A recent article in the journal Orbis by James Golby and Mara Karlin has important implications for a number of issues in American civil-military relations. Golby, a U.S. Army major with a PhD in political science from Stanford University, and Karlin, a professor of strategic studies at Johns Hopkins University’s School of Advanced International Studies and former deputy assistant secretary of defense for strategy and force development, argue that the concept of “Best Military Advice”—frequently cited by both senior officers and civilian officials alike—is a problematic construct. They argue that, besides being poorly defined, it has no statutory basis, nor is it grounded in U.S. military doctrine or professional norms.

Golby and Karlin highlight five problems with the construct. Best military advice, the authors say, implies military perspectives are superior to civilian, suggests military advice is an ultimatum rather than a recommendation, undermines the ability of military means to serve political ends, constricts the options available to civilian policymakers, and ignores the reality of bureaucratic politics. Despite these problems, military leaders and civilians alike, routinely suggest that it is the responsibility of senior officers—particularly the Joint Chiefs of Staff—to offer it.

In supporting these claims, Golby and Karlin reveal how the concept of best military advice exacerbates a number of civil-military relations issues that I’ve written about over the past year:

  • Politicization: best military advice allows civilian leaders to use the military as a political crutch when seeking support for controversial policies, as President Trump did in announcing a ban on transgender military personnel (and, as Karlin and Golby note, Presidents Bush and Obama did with regards to the Iraq surge and potential U.S. intervention in Syria).
  • Military-Society Gap: relatedly, best military advice exploits the fact that the American public reveres the U.S. military as an institution, yet understands little about it, so when military advice is made public, it ties the hands of civilian leaders because the American people are likely to take their cues from the military.
  • Civilian Control: moreover, best military advice undermines civilian control of the military by undermining the idea that civilian knowledge, and presenting military expertise as a take it or leave it proposition.

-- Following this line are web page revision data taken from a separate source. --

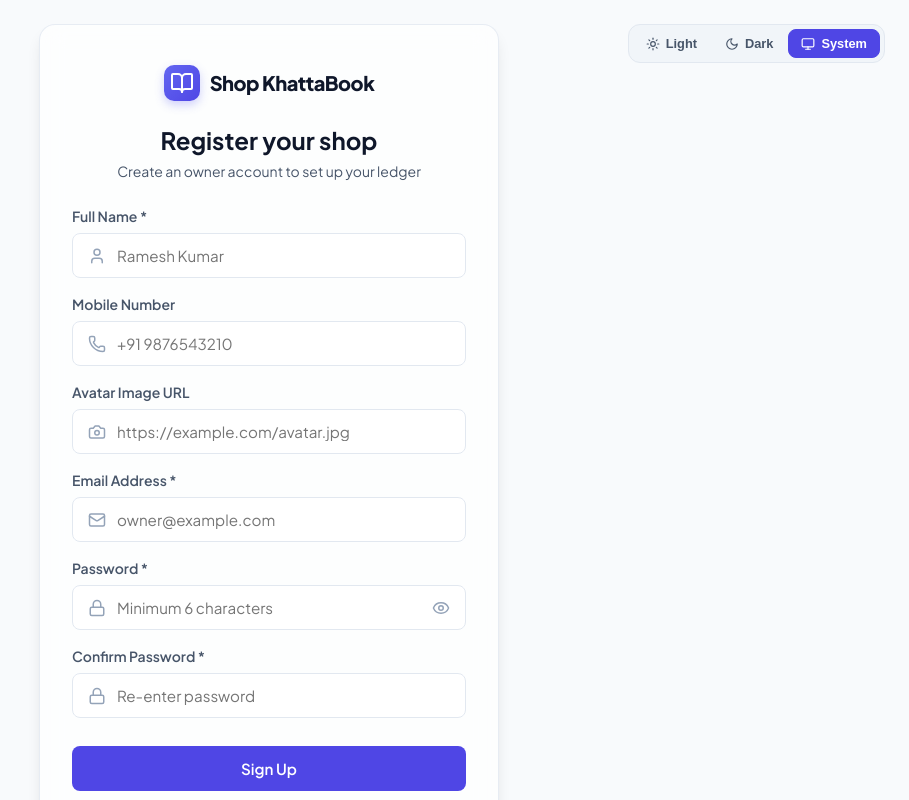
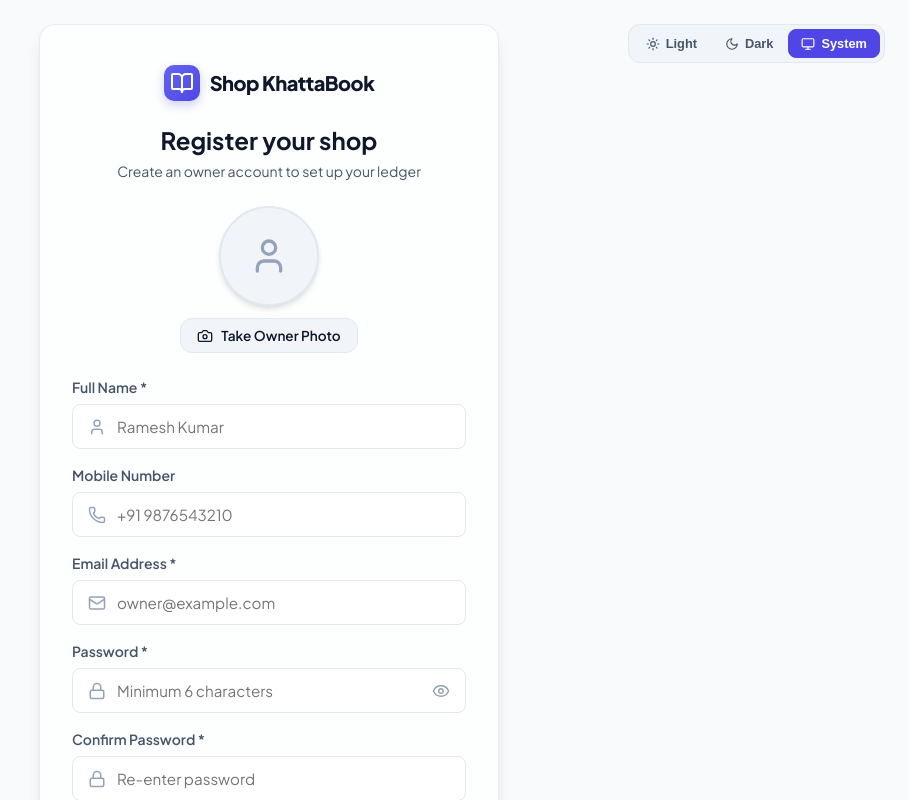
Before and after one commit to jashu-pro/shop_khatabook, a React (Vite) app: page /signup in a window 1280 px wide. Shown: the top 800 px of the page, without its empty margins (371-1280 px from the left). Built offline with nearby package versions, Linux system fonts and the light colour scheme; no server answers.

Commit message:
feat: replace avatar url text input with inline HTML5 camera photo capture

```diff
--- a/src/features/auth/pages/Signup.tsx
+++ b/src/features/auth/pages/Signup.tsx
@@ -1,4 +1,4 @@
-import React, { useState, useEffect } from 'react';
+import React, { useState, useEffect, useRef } from 'react';
 import { useNavigate, Link } from 'react-router-dom';
 import { useAuthStore } from '@/store/authStore';
 import { APP_NAME } from '@/constants/env';
@@ -18,12 +18,21 @@
   const [showPassword, setShowPassword] = useState(false);
   const [formError, setFormError] = useState<string | null>(null);
 
-  // Clean errors
+  // Camera states and refs
+  const [isCameraOpen, setIsCameraOpen] = useState(false);
+  const [cameraError, setCameraError] = useState<string | null>(null);
+  const videoRef = useRef<HTMLVideoElement | null>(null);
+  const streamRef = useRef<MediaStream | null>(null);
+
+  // Clean errors and camera tracks on unmount
   useEffect(() => {
     clearError();
     setFormError(null);
     return () => {
       clearError();
+      if (streamRef.current) {
+        streamRef.current.getTracks().forEach((track) => track.stop());
+      }
     };
   }, [clearError]);
 
@@ -33,6 +42,61 @@
       navigate('/', { replace: true });
     }
   }, [user, navigate]);
+
+  const startCamera = async () => {
+    setCameraError(null);
+    setIsCameraOpen(true);
+    try {
+      const stream = await navigator.mediaDevices.getUserMedia({
+        video: { width: 300, height: 300, facingMode: 'user' },
+        audio: false,
+      });
+      streamRef.current = stream;
+      // Use a brief timeout to let video mount and register videoRef
+      setTimeout(() => {
+        if (videoRef.current) {
+          videoRef.current.srcObject = stream;
+        }
+      }, 50);
+    } catch (err: any) {
+      console.error('Camera access error:', err);
+      setCameraError('Could not access camera. Please check permissions.');
+      setIsCameraOpen(false);
+    }
+  };
+
+  const stopCamera = () => {
+    if (streamRef.current) {
+      streamRef.current.getTracks().forEach((track) => track.stop());
+      streamRef.current = null;
+    }
+    setIsCameraOpen(false);
+  };
+
+  const capturePhoto = () => {
+    if (videoRef.current) {
+      const video = videoRef.current;
+      const canvas = document.createElement('canvas');
+      canvas.width = 200;
+      canvas.height = 200;
+
+      const ctx = canvas.getContext('2d');
+      if (ctx) {
+        const size = Math.min(video.videoWidth, video.videoHeight);
+        const sx = (video.videoWidth - size) / 2;
+        const sy = (video.videoHeight - size) / 2;
+        ctx.drawImage(video, sx, sy, size, size, 0, 0, 200, 200);
+
+        const dataUrl = canvas.toDataURL('image/jpeg', 0.8);
+        setAvatarUrl(dataUrl);
+      }
+      stopCamera();
+    }
+  };
+
+  const removePhoto = () => {
+    setAvatarUrl('');
+  };
 
   const handleSubmit = async (e: React.FormEvent) => {
     e.preventDefault();
@@ -91,6 +155,89 @@
         )}
 
         <form onSubmit={handleSubmit} style={styles.form}>
+          {/* Avatar Photo Section */}
+          <div style={styles.avatarSection}>
+            <div style={styles.avatarCircle}>
+              {isCameraOpen ? (
+                <video
+                  ref={videoRef}
+                  autoPlay
+                  playsInline
+                  muted
+                  style={styles.videoStream}
+                />
+              ) : avatarUrl ? (
+                <img
+                  src={avatarUrl}
+                  alt="Captured Profile"
+                  style={styles.avatarImage}
+                />
+              ) : (
+                <div style={styles.avatarPlaceholder}>
+                  <User size={40} style={{ color: 'var(--text-muted)' }} />
+                </div>
+              )}
+            </div>
+
+            {cameraError && (
+              <p style={{ fontSize: '0.8rem', color: 'var(--danger)', marginTop: '4px', textAlign: 'center' }}>
+                {cameraError}
+              </p>
+            )}
+
+            <div style={styles.avatarActionRow}>
+              {isCameraOpen ? (
+                <>
+                  <button
+                    type="button"
+                    onClick={capturePhoto}
+                    className="btn btn-primary"
+                    style={styles.avatarBtn}
+                  >
+                    Capture
+                  </button>
+                  <button
+                    type="button"
+                    onClick={stopCamera}
+                    className="btn btn-secondary"
+                    style={styles.avatarBtn}
+                  >
+                    Cancel
+                  </button>
+                </>
+              ) : avatarUrl ? (
+                <>
+                  <button
+                    type="button"
+                    onClick={startCamera}
+                    className="btn btn-secondary"
+                    style={styles.avatarBtn}
+                  >
+                    Retake
+                  </button>
+                  <button
+                    type="button"
+                    onClick={removePhoto}
+                    className="btn btn-outline"
+                    style={{ ...styles.avatarBtn, color: 'var(--danger)', borderColor: 'rgba(239, 68, 68, 0.2)' }}
+                  >
+                    Remove
+                  </button>
+                </>
+              ) : (
+                <button
+                  type="button"
+                  onClick={startCamera}
+                  className="btn btn-secondary"
+                  style={styles.openCameraBtn}
+                >
+                  <Camera size={16} />
+                  <span>Take Owner Photo</span>
+                </button>
+              )}
+            </div>
+          </div>
+
           <div className="input-group">
             <label className="input-label" htmlFor="signup-fullname">Full Name *</label>
             <div style={styles.inputWrapper}>
@@ -125,39 +272,6 @@
                 disabled={loading}
                 autoComplete="tel"
               />
-            </div>
-          </div>
-
-          <div className="input-group">
-            <label className="input-label" htmlFor="signup-avatar">Avatar Image URL</label>
-            <div style={styles.inputWrapper}>
-              <Camera size={18} style={styles.inputIcon} />
-              <input
-                id="signup-avatar"
-                type="url"
-                placeholder="https://example.com/avatar.jpg"
-                className="input-field"
-                style={{ paddingLeft: '44px', paddingRight: avatarUrl.trim() ? '50px' : '16px' }}
-                value={avatarUrl}
-                onChange={(e) => setAvatarUrl(e.target.value)}
-                disabled={loading}
-              />
-              {avatarUrl.trim() && (
-                <img
-                  src={avatarUrl.trim()}
-                  alt="Avatar Preview"
-                  style={{
-                    position: 'absolute',
-                    right: '12px',
-                    width: '28px',
-                    height: '28px',
-                    borderRadius: '50%',
-                    objectFit: 'cover',
-                    border: '1px solid var(--border-color)',
-                  }}
-                  onError={(e) => { (e.target as HTMLElement).style.display = 'none'; }}
-                />
-              )}
             </div>
           </div>
 
@@ -358,4 +472,60 @@
     fontWeight: '600',
     color: 'var(--primary)',
   } as React.CSSProperties,
+  avatarSection: {
+    display: 'flex',
+    flexDirection: 'column',
+    alignItems: 'center',
+    justifyContent: 'center',
+    gap: '12px',
+    marginBottom: '8px',
+  } as React.CSSProperties,
+  avatarCircle: {
+    width: '100px',
+    height: '100px',
+    borderRadius: '50%',
+    backgroundColor: 'var(--bg-tertiary)',
+    border: '2px solid var(--border-color)',
+    position: 'relative',
+    overflow: 'hidden',
+    display: 'flex',
+    alignItems: 'center',
+    justifyContent: 'center',
+    boxShadow: 'var(--shadow-md)',
+  } as React.CSSProperties,
+  videoStream: {
+    width: '100%',
+    height: '100%',
+    objectFit: 'cover',
+    transform: 'scaleX(-1)',
+  } as React.CSSProperties,
+  avatarImage: {
+    width: '100%',
+    height: '100%',
+    objectFit: 'cover',
+  } as React.CSSProperties,
+  avatarPlaceholder: {
+    display: 'flex',
+    alignItems: 'center',
+    justifyContent: 'center',
+  } as React.CSSProperties,
+  avatarActionRow: {
+    display: 'flex',
+    gap: '8px',
+    justifyContent: 'center',
+    width: '100%',
+  } as React.CSSProperties,
+  avatarBtn: {
+    padding: '6px 12px',
+    fontSize: '0.8rem',
+    borderRadius: 'var(--radius-sm)',
+  } as React.CSSProperties,
+  openCameraBtn: {
+    padding: '8px 16px',
+    fontSize: '0.85rem',
+    display: 'flex',
+    alignItems: 'center',
+    gap: '8px',
+    borderRadius: 'var(--radius-md)',
+  } as React.CSSProperties,
 };
```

There is much more food for thought on civil-military relations contained within. The entire article is available here (subscription or library access required).